### PROBLEM
Every line holding "like" should be copied from the records below.
RECORDS SHOWN Start Marker
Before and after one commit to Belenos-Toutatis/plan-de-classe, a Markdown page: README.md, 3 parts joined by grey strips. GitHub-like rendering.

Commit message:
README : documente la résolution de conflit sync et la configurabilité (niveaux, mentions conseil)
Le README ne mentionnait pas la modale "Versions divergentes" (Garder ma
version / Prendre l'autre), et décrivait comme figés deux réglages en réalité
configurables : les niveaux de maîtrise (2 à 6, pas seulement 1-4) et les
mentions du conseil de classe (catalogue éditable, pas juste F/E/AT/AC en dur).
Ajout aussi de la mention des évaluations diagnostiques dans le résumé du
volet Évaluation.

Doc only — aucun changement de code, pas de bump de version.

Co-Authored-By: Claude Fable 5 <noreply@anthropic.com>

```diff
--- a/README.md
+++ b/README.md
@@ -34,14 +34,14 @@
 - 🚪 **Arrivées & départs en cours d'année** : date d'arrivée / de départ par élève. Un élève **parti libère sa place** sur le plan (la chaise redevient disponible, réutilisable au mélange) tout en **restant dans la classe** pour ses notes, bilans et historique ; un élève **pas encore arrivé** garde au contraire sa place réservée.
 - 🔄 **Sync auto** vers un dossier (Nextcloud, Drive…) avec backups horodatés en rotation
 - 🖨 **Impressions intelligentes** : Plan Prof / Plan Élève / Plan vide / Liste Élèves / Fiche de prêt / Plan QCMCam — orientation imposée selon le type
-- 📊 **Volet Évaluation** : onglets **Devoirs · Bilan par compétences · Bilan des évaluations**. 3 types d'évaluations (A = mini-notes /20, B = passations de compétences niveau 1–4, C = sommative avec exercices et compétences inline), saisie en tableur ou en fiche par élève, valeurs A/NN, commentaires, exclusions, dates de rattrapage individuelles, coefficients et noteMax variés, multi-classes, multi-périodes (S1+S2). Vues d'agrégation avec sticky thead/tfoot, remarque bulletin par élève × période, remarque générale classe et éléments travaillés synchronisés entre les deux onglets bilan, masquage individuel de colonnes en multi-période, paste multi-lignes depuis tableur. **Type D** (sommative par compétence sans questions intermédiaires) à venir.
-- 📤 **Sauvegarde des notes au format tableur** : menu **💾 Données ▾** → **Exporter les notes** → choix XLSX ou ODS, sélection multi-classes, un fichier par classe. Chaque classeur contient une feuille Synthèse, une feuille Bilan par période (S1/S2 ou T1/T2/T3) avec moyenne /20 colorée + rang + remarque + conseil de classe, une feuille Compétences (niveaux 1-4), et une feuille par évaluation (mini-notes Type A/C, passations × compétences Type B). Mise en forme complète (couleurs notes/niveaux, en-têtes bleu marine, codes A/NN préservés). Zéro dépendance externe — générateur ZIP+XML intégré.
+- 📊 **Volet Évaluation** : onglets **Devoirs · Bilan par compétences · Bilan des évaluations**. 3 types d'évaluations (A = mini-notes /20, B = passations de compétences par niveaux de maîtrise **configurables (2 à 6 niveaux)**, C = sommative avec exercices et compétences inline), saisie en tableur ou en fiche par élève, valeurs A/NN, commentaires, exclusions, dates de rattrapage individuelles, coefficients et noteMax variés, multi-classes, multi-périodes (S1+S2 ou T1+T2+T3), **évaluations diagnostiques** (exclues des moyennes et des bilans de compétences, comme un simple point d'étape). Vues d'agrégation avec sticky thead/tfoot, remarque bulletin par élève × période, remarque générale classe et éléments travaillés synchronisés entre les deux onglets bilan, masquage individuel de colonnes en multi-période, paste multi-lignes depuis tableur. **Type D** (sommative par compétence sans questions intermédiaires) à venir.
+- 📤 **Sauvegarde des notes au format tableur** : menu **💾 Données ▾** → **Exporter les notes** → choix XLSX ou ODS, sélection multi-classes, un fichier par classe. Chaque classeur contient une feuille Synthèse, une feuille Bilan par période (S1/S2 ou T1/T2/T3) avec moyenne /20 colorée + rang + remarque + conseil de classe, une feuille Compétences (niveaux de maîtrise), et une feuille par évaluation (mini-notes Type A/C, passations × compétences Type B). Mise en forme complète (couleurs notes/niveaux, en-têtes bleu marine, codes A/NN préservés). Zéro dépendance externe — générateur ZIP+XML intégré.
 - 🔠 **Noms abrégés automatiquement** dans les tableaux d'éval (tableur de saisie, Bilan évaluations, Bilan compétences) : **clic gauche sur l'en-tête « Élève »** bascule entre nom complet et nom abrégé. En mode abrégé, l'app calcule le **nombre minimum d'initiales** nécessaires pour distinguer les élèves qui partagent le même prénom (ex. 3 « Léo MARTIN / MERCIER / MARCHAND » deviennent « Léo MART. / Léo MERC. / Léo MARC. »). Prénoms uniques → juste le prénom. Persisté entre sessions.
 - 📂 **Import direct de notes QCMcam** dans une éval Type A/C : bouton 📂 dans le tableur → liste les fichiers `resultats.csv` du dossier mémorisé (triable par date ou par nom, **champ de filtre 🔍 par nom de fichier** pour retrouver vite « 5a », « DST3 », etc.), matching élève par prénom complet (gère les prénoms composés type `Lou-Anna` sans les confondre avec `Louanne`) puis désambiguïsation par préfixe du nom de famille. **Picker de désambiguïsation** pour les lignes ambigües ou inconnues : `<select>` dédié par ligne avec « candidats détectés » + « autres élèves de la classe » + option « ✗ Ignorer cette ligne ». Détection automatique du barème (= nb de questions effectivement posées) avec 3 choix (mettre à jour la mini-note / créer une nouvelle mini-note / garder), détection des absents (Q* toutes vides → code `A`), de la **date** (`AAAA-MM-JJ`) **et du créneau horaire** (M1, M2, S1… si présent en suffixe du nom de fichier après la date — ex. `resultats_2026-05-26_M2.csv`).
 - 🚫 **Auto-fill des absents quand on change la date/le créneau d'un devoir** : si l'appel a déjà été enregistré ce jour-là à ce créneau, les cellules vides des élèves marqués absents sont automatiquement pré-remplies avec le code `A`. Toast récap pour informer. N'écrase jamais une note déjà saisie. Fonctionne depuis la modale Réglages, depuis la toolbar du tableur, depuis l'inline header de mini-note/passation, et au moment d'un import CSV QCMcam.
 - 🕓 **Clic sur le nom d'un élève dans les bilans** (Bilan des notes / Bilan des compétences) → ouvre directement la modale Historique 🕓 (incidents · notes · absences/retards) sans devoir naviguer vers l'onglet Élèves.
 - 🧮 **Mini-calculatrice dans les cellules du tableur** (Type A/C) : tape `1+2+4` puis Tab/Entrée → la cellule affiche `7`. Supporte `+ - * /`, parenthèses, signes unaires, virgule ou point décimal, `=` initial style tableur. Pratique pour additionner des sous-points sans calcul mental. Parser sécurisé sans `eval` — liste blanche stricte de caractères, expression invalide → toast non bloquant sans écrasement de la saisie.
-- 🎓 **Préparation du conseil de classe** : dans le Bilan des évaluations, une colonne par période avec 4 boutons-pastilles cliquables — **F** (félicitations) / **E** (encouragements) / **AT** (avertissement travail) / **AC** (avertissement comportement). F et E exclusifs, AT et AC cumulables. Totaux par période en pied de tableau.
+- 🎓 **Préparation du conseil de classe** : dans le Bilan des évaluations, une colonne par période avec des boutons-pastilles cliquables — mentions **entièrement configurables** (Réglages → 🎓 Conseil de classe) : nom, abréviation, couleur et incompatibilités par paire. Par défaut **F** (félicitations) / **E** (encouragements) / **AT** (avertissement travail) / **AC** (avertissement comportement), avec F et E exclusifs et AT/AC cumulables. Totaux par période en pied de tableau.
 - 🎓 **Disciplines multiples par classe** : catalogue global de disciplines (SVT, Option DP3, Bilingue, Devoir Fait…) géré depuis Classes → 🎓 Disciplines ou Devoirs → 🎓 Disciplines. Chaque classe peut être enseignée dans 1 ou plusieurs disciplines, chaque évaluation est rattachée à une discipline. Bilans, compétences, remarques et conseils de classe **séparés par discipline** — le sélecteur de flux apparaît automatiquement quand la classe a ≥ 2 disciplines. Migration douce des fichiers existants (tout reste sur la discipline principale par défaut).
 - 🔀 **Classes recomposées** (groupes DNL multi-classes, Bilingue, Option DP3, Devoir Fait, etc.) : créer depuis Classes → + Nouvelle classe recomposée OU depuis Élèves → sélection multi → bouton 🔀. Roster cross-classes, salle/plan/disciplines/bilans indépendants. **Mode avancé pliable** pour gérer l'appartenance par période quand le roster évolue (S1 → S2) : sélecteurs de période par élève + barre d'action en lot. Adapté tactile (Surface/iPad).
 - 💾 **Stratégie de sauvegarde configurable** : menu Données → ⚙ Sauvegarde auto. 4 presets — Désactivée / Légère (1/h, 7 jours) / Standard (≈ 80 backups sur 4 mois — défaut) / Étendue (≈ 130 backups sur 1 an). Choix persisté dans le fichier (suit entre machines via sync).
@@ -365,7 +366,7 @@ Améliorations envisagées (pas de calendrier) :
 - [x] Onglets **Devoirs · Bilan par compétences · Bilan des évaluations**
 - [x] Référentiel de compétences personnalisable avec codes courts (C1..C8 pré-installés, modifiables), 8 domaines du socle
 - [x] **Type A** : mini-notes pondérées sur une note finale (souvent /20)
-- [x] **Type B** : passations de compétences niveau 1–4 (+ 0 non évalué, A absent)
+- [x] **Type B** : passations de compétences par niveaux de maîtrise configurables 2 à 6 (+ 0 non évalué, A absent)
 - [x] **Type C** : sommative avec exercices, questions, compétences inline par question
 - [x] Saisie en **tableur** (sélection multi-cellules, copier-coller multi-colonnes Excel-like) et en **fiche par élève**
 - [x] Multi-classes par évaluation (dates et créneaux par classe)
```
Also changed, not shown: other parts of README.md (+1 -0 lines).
RECORDS SHOWN End Marker
### SOLUTION TO THE EXERCISE
Before and after one commit to Belenos-Toutatis/plan-de-classe, a Markdown page: README.md, 3 parts joined by grey strips. GitHub-like rendering.
 - [x] Saisie en **tableur** (sélection multi-cellules, copier-coller multi-colonnes Excel-like) et en **fiche par élève**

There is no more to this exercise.